● Your task: One figure is the whole answer: the number of lines below that contain the word "Before".

Source data below:

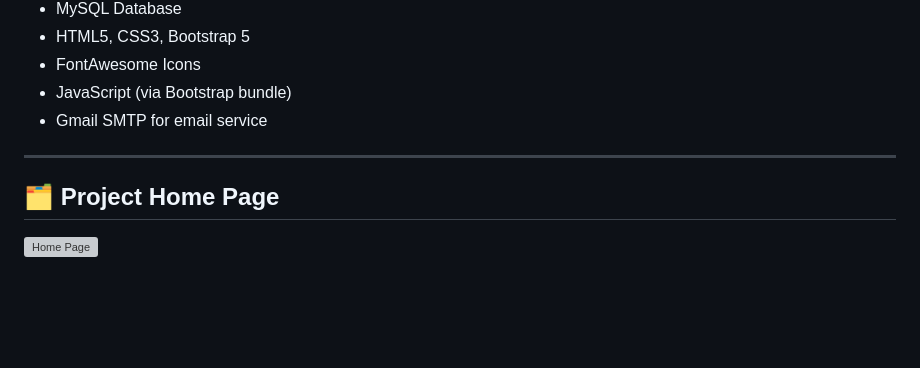
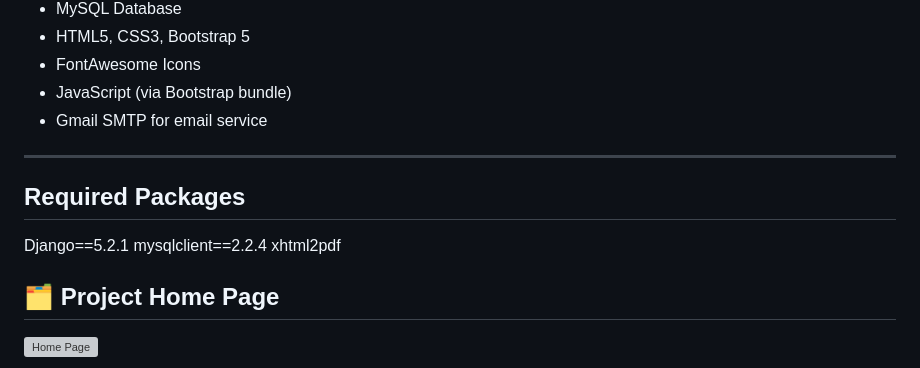
Before and after one commit to xpatilakshay/empowerhr-employee-management-django, a Markdown page: README.md, the part around the change. GitHub-like rendering; blank space fills up the shorter version; grey boxes are pictures that could not be loaded.

```diff
--- a/README.md
+++ b/README.md
@@ -28,6 +28,13 @@ EmpowerHR is a web-based Employee Management System developed using the Django f
 - Gmail SMTP for email service
 
 ---
+
+## Required Packages
+
+Django==5.2.1
+mysqlclient==2.2.4
+xhtml2pdf
+
 
 ## 🗂️ Project Home Page
 ![Home Page](https://github.com/xpatilakshay/empowerhr-employee-management-django/blob/c27a8e84f90ceaf62cf1b96ec8a8b8c57e00660b/Project%20Screenshots/EmpowerHR%20Screenshot.png)
```
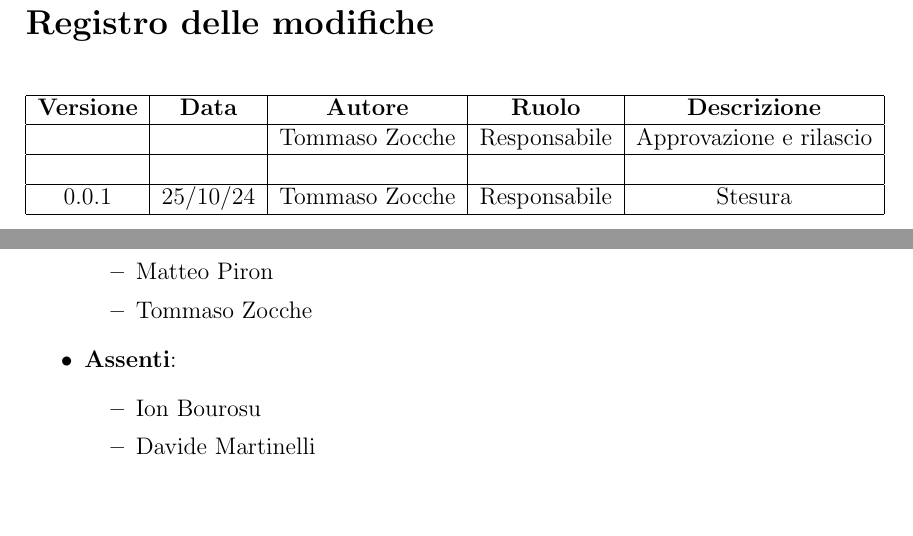
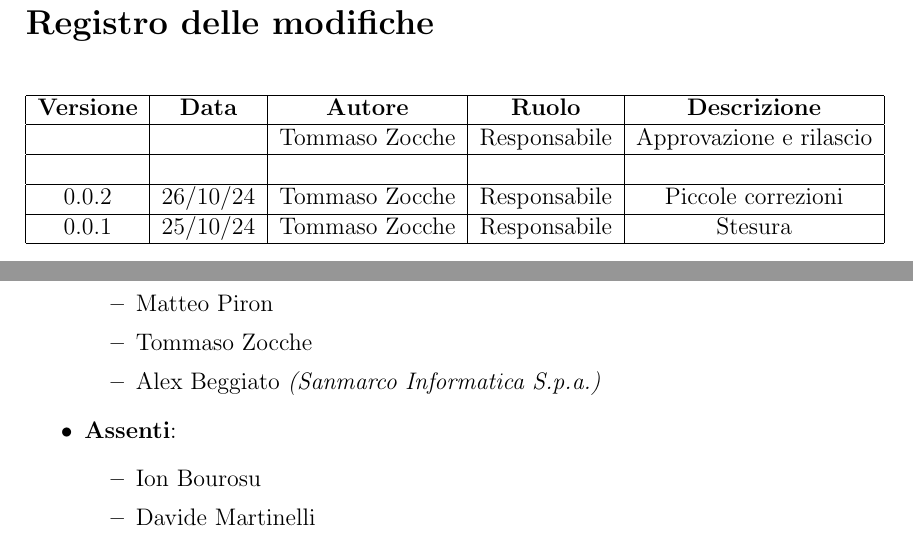
Before and after one commit to PEBKAC-SWE-Group-11/docs, a LaTeX document (1 - Candidatura/Verbali/Esterni/2024-10-25/YYYY-MM-DD.tex, which reads 1 - Candidatura/Verbali/Esterni/2024-10-25/contents/info.tex, 1 - Candidatura/Verbali/Esterni/2024-10-25/contents/versioning.tex): two parts of pages 2 and 4 of 5, joined at a grey line, cut so that both start at the same text, the shorter picture padded with empty space. Compiled offline with pdfLaTeX.

Commit message:
Aggiunta partecipante esterno v0.0.2

```diff
--- a/1 - Candidatura/Verbali/Esterni/2024-10-25/contents/info.tex
+++ b/1 - Candidatura/Verbali/Esterni/2024-10-25/contents/info.tex
@@ -13,6 +13,7 @@
     \item Derek Gusatto
     \item Matteo Piron
     \item Tommaso Zocche
+    \item Alex Beggiato \textit{(Sanmarco Informatica S.p.a.)}
   \end{itemize}
 
   \item \textbf{Assenti}:
--- a/1 - Candidatura/Verbali/Esterni/2024-10-25/contents/versioning.tex
+++ b/1 - Candidatura/Verbali/Esterni/2024-10-25/contents/versioning.tex
@@ -9,6 +9,8 @@
           \hline
           &  &  &  &  \\
           \hline
+          0.0.2 & 26/10/24 & Tommaso Zocche & Responsabile & Piccole correzioni \\
+          \hline
           0.0.1 & 25/10/24 & Tommaso Zocche & Responsabile & Stesura \\
           \hline
     \end{tabular}
```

End of Source data.

● Answer section: 2